TASK INPUT —
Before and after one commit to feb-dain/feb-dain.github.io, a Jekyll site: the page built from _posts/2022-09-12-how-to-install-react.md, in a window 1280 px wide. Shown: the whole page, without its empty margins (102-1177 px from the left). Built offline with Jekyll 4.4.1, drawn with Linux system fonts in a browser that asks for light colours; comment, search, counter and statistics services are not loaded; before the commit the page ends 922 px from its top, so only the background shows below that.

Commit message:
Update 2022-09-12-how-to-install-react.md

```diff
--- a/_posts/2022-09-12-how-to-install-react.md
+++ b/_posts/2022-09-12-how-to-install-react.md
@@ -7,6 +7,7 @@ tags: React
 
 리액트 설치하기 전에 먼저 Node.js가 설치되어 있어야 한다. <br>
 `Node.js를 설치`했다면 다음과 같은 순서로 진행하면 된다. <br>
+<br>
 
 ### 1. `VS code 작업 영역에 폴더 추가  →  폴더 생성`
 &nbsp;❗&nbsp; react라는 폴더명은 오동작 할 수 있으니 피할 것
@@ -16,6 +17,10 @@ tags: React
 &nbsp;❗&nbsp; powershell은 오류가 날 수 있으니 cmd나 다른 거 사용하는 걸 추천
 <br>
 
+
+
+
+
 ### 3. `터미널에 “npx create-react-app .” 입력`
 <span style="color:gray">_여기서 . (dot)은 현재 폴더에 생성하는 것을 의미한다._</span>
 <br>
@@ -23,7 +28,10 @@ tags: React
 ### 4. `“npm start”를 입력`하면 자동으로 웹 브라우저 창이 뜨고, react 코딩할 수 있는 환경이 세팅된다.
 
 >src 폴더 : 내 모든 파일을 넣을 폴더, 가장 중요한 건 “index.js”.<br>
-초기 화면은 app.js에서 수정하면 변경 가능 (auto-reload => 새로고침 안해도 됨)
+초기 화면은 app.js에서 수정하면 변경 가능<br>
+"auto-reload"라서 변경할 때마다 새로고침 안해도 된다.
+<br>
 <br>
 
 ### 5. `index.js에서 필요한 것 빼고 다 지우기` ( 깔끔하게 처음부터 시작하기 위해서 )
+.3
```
--
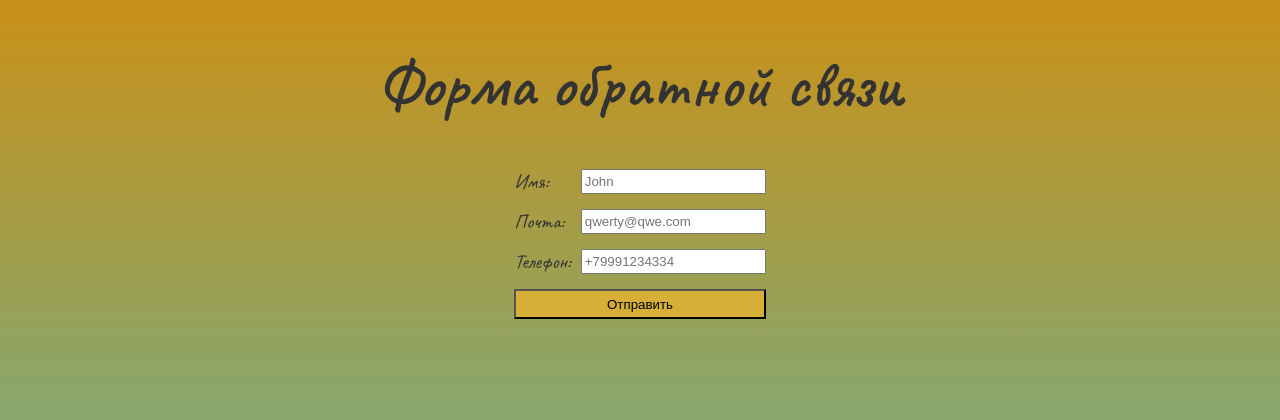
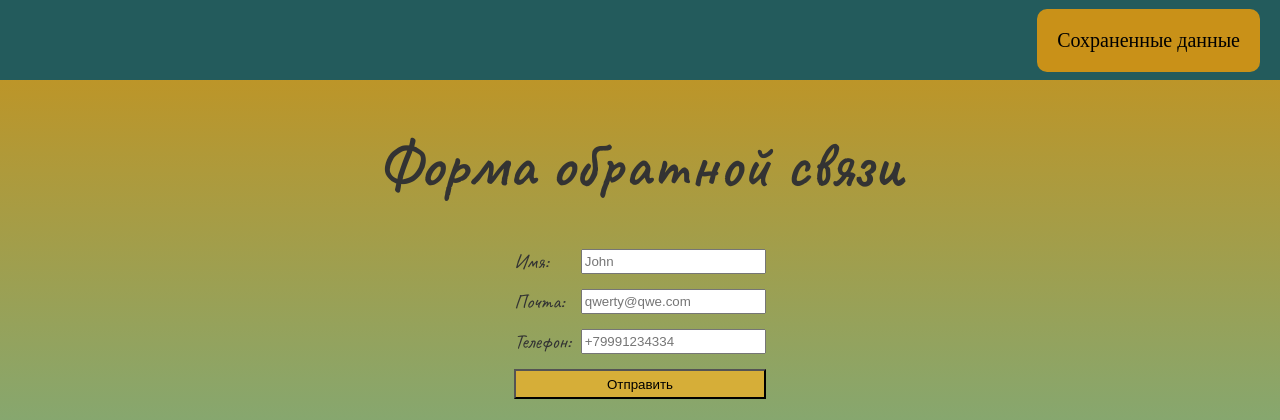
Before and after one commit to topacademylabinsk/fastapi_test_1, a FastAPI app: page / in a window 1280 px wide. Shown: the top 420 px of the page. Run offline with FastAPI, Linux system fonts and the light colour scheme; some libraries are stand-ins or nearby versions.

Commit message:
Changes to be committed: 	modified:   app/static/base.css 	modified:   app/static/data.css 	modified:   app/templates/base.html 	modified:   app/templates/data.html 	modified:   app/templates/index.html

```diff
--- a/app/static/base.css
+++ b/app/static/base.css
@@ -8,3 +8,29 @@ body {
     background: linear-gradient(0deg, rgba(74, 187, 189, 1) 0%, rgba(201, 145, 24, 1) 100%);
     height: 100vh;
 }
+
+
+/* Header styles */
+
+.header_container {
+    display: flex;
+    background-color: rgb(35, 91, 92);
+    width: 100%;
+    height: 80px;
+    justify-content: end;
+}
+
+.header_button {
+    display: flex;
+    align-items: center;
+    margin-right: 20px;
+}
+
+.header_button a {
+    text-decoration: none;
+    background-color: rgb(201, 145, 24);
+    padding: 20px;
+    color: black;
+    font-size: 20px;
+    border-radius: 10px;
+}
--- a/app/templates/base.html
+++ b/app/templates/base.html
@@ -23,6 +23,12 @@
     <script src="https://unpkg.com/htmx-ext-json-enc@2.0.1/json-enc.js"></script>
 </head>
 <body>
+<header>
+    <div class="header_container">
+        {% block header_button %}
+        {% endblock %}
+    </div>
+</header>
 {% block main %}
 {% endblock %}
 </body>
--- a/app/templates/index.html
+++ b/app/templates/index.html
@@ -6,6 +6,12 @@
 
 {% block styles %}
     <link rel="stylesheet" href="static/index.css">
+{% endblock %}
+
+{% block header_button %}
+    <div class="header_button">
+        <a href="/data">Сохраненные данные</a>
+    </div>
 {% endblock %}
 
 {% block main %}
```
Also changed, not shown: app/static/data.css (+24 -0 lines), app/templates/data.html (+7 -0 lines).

WHAT THE EXERCISE ASKS — Every line in the data above that contains the word "color" should be copied.

REPLY —
 <span style="color:gray">_여기서 . (dot)은 현재 폴더에 생성하는 것을 의미한다._</span>
+    background-color: rgb(35, 91, 92);
+    background-color: rgb(201, 145, 24);
+    color: black;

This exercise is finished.